What you are asked to do> Each line in the entries below that holds the string "love" must be copied.

------------------------------------------------------------------------

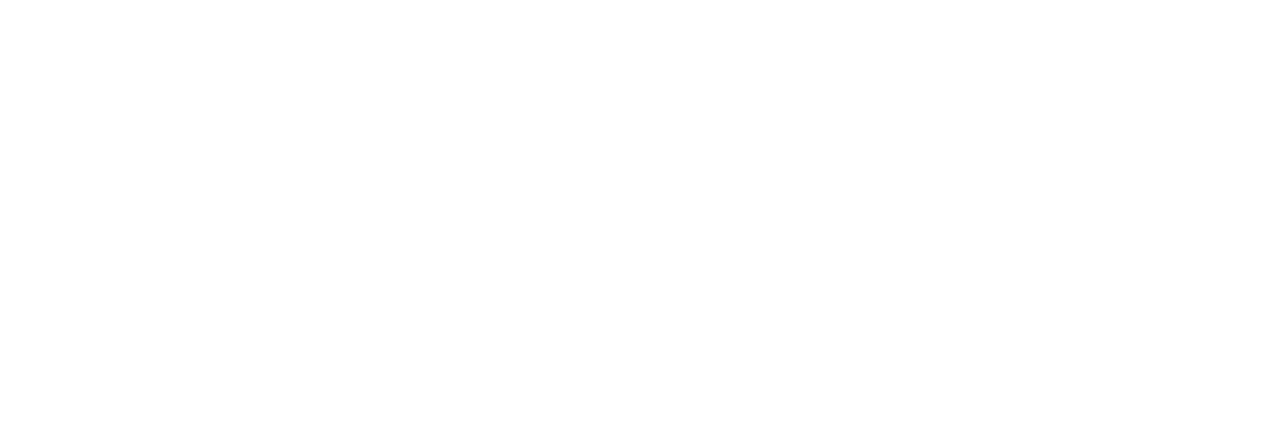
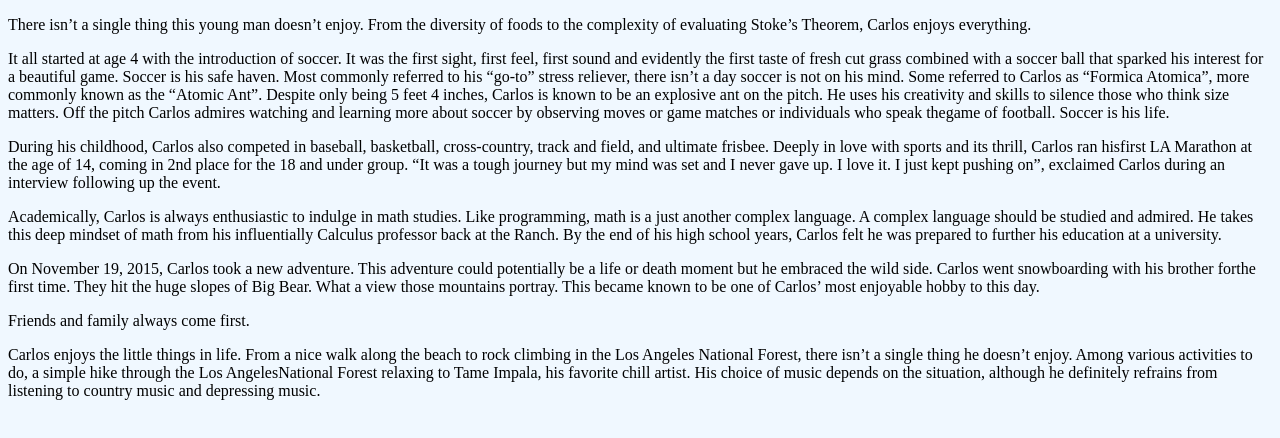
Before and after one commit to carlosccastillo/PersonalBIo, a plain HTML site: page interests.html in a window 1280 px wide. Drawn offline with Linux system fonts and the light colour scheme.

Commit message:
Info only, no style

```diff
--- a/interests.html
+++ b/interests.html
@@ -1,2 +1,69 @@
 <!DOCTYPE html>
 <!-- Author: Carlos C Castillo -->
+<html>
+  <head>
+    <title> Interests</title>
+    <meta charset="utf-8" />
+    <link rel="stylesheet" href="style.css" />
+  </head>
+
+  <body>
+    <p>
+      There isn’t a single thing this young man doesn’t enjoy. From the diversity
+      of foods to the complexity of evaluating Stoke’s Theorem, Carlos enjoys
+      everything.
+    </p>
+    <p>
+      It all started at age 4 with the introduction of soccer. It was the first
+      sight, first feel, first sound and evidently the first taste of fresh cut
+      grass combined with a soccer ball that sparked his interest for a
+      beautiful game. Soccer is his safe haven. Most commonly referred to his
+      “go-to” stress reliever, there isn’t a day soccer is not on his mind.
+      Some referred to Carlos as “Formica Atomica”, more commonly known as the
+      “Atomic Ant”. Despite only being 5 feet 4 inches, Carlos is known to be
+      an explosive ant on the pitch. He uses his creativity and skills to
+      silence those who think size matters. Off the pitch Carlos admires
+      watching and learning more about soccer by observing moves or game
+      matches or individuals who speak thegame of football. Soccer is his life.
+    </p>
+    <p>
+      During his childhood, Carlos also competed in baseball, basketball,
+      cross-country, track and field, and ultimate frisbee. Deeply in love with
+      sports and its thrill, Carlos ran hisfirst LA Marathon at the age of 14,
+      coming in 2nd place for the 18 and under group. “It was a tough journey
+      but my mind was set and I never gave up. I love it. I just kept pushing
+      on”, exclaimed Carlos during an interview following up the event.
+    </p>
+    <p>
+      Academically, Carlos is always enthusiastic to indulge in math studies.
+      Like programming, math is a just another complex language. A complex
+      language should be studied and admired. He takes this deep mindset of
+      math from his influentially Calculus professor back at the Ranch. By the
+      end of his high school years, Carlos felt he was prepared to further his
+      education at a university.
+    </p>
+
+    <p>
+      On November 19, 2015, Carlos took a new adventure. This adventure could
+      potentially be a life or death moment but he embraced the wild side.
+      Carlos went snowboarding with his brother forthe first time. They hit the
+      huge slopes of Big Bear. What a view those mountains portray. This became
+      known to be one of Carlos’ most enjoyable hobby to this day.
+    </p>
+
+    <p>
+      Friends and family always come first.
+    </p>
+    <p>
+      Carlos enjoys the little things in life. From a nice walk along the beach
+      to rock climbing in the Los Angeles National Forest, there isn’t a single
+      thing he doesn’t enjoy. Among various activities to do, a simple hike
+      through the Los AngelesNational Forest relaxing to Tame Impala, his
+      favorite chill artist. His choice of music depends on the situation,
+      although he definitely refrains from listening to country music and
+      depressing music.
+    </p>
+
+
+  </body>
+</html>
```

------------------------------------------------------------------------

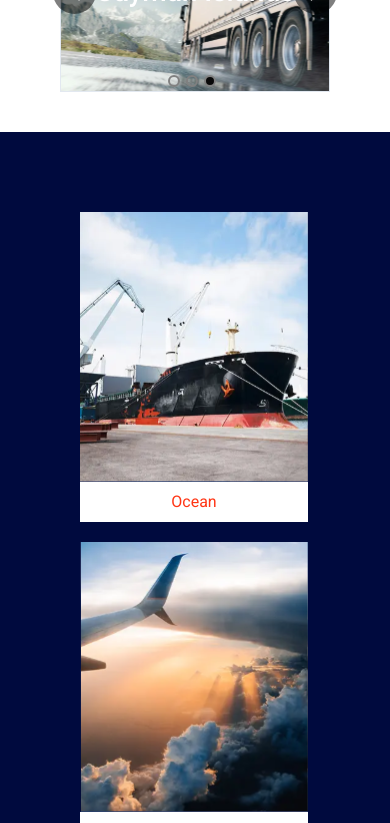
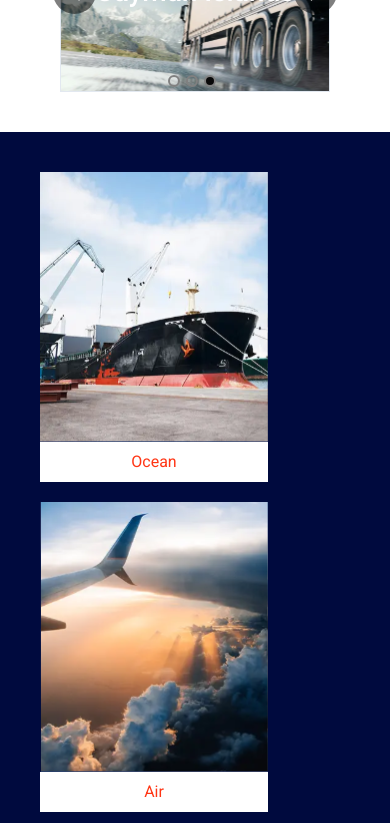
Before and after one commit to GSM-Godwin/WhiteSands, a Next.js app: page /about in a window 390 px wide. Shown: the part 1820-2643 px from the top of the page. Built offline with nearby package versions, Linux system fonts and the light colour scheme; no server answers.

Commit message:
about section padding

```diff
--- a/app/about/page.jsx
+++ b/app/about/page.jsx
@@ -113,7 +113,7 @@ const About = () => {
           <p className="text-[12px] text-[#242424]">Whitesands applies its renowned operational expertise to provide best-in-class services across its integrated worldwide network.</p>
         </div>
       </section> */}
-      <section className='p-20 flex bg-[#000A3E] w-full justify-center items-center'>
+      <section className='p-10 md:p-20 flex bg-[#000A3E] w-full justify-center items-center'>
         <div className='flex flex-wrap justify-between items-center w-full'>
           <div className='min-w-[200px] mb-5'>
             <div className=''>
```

------------------------------------------------------------------------

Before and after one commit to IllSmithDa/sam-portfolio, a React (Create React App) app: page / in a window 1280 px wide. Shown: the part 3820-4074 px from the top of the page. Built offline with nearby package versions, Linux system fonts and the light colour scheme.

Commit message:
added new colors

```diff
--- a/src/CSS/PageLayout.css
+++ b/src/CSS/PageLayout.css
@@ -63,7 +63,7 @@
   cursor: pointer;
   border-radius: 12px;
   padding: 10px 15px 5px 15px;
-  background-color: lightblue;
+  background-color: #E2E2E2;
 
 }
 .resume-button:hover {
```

------------------------------------------------------------------------

Response below>
+      cross-country, track and field, and ultimate frisbee. Deeply in love with
+      but my mind was set and I never gave up. I love it. I just kept pushing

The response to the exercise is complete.